- **AVAILABLE RECORDS**
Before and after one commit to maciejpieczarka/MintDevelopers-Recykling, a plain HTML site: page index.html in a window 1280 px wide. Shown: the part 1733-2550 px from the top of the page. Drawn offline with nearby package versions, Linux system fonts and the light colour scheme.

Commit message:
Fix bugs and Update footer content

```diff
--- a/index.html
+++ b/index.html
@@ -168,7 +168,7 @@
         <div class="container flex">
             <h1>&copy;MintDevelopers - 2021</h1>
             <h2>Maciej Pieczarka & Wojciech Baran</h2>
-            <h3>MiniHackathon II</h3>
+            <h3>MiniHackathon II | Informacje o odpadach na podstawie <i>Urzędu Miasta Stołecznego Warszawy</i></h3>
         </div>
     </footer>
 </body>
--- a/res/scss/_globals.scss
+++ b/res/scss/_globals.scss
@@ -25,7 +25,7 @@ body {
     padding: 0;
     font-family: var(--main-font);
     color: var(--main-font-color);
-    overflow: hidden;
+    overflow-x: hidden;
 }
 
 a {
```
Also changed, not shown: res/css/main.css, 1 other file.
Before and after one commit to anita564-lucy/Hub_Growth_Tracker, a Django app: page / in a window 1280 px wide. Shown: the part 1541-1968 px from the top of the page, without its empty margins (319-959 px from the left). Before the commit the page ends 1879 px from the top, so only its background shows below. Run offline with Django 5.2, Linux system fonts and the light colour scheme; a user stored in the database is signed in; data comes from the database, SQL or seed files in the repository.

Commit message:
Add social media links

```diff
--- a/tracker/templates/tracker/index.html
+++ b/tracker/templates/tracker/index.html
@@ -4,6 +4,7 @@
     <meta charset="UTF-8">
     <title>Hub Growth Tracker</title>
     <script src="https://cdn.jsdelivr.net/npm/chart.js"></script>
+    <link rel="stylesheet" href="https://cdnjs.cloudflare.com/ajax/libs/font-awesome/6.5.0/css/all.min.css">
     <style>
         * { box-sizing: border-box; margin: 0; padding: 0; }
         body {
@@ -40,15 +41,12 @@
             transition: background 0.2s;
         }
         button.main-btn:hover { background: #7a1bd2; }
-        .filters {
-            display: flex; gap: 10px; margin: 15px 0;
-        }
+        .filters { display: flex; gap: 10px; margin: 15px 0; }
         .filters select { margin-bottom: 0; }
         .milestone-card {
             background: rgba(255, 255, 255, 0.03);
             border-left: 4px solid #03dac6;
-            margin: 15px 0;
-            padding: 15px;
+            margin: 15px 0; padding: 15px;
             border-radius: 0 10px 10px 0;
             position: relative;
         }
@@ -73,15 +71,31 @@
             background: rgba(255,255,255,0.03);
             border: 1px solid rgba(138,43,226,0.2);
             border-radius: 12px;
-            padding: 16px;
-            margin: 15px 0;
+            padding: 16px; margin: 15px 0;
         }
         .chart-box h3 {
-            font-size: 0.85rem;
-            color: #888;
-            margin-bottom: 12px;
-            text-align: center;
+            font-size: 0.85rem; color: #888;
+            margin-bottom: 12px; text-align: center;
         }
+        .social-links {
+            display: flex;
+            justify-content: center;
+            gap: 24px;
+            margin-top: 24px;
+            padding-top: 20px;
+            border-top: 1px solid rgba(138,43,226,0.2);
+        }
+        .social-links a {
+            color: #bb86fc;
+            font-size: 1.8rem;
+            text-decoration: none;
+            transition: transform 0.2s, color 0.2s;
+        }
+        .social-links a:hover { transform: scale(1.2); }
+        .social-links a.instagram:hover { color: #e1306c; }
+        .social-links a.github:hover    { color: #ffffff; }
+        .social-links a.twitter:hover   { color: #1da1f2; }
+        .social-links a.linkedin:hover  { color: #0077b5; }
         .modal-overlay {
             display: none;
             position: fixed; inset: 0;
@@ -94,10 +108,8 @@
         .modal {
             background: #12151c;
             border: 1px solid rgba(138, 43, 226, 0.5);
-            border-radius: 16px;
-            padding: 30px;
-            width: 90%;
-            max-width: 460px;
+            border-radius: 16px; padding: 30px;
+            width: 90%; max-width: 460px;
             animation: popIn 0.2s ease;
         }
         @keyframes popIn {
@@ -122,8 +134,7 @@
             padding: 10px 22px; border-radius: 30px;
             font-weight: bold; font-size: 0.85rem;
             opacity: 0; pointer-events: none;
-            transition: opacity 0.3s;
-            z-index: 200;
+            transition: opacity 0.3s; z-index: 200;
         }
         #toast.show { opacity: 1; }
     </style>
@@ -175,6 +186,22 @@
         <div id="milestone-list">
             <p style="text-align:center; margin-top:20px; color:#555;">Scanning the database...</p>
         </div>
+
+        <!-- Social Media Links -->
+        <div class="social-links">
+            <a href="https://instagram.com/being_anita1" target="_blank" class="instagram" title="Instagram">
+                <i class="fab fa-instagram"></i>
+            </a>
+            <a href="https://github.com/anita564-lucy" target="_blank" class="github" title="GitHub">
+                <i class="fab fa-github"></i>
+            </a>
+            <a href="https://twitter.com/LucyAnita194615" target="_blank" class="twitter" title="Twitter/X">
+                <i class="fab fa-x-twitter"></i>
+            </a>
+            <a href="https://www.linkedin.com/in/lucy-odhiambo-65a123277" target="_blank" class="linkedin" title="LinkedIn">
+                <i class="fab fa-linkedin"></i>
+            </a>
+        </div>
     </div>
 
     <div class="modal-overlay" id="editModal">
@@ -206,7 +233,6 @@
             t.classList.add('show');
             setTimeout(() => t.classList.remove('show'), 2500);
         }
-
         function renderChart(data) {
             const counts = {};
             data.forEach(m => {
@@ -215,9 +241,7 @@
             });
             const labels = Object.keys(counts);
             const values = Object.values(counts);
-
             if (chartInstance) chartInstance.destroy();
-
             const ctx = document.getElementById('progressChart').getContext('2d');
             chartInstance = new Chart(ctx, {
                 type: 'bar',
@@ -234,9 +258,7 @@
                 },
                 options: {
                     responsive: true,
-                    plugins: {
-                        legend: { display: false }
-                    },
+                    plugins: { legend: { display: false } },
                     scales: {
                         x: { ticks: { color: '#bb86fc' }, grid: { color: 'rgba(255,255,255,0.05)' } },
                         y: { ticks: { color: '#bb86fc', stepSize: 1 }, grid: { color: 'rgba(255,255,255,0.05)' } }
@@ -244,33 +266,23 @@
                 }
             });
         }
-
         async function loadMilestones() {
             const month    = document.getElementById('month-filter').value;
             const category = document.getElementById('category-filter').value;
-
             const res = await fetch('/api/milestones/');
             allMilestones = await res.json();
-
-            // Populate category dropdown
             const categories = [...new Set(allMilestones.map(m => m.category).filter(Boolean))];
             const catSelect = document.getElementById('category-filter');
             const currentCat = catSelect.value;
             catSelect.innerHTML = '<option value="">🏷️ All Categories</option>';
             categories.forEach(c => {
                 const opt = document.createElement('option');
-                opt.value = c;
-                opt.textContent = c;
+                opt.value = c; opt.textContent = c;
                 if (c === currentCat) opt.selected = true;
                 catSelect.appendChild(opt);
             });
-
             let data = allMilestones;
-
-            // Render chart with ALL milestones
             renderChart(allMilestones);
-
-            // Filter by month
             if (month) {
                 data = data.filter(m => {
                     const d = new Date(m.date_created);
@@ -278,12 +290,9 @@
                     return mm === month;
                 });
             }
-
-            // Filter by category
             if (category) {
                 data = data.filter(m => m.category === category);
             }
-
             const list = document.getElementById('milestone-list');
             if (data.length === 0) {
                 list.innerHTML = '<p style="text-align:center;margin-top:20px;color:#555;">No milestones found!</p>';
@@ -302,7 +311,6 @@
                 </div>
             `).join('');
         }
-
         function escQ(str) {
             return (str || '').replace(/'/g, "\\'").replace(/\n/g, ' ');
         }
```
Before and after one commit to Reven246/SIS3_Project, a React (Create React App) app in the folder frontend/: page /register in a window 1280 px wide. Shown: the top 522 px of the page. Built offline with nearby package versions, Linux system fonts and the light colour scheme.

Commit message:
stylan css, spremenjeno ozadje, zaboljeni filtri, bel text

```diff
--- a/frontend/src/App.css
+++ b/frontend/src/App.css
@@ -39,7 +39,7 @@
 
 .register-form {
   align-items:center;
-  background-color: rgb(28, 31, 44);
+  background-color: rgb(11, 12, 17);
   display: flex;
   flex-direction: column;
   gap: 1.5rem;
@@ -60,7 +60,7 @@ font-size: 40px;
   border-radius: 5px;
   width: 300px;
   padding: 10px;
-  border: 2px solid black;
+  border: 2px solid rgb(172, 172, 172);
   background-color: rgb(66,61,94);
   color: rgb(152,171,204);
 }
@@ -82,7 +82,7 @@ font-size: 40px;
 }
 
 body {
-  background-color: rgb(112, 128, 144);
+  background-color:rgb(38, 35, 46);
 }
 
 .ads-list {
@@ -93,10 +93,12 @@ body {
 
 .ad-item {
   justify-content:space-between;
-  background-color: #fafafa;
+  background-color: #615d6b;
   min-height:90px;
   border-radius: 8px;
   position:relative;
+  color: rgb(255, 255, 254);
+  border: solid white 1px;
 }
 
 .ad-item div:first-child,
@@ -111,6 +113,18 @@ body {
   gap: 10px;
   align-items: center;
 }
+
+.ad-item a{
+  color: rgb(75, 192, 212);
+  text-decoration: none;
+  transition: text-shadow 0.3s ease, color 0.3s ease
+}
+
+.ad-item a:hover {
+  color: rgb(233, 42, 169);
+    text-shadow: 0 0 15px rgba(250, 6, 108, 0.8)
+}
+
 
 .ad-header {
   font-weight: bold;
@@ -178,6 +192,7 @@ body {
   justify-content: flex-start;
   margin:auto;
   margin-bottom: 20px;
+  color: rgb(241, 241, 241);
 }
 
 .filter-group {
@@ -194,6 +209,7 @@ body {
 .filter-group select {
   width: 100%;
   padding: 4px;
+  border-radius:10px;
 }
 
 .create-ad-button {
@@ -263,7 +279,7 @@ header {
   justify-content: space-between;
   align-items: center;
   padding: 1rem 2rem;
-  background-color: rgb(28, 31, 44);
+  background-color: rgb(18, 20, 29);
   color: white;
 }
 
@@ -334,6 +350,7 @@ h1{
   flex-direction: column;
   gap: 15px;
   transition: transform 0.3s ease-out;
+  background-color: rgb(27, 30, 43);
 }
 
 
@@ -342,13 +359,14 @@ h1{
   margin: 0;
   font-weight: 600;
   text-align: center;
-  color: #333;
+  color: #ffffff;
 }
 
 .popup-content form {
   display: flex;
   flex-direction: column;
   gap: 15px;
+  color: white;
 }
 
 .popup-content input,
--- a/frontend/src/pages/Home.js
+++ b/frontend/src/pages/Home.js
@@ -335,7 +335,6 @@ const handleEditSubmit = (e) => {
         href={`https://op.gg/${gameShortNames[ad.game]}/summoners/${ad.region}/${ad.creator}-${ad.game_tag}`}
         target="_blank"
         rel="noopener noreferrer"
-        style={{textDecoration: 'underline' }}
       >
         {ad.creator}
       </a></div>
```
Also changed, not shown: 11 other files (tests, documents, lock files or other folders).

- **WORK REQUEST**
Read each line of the material, and wherever the word "frontend" turns up, copy that line.

- **EXERCISE RESPONSE**
Before and after one commit to Reven246/SIS3_Project, a React (Create React App) app in the folder frontend/: page /register in a window 1280 px wide. Shown: the top 522 px of the page. Built offline with nearby package versions, Linux system fonts and the light colour scheme.
--- a/frontend/src/App.css
+++ b/frontend/src/App.css
--- a/frontend/src/pages/Home.js
+++ b/frontend/src/pages/Home.js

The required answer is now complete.